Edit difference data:
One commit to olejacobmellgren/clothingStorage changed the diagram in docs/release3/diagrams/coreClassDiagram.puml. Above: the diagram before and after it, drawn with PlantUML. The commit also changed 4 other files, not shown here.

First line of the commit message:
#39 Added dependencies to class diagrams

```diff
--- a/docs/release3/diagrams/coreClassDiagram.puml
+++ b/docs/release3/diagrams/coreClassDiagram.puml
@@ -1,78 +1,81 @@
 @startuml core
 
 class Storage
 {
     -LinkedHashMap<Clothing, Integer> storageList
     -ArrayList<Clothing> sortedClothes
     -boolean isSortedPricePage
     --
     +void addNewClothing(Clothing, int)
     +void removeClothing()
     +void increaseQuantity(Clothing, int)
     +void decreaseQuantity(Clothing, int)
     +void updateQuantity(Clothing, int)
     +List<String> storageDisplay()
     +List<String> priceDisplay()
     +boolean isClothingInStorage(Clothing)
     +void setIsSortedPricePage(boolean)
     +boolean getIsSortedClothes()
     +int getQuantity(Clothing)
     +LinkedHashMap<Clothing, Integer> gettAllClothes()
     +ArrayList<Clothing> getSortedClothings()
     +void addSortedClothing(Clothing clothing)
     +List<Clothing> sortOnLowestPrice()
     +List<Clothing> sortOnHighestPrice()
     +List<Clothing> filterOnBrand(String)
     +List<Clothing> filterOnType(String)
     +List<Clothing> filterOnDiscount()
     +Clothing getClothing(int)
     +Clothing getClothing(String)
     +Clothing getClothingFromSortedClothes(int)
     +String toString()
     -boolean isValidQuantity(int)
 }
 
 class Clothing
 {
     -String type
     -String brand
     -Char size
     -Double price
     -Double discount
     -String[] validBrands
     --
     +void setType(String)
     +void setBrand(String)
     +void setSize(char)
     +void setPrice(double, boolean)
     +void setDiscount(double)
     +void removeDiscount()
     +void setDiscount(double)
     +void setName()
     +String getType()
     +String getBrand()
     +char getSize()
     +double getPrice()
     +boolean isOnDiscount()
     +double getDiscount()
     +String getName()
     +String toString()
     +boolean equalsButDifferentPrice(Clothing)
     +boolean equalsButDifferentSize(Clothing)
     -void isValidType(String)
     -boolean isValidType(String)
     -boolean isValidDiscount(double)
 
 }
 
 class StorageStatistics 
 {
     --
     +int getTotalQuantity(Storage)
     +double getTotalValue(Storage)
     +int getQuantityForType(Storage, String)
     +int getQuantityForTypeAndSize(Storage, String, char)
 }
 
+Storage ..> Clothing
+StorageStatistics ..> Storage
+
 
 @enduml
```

■ Assignment ■
Scan the entries above for the word "StorageStatistics". Report the lines that hold it.

■ Written answer ■
 class StorageStatistics 
+StorageStatistics ..> Storage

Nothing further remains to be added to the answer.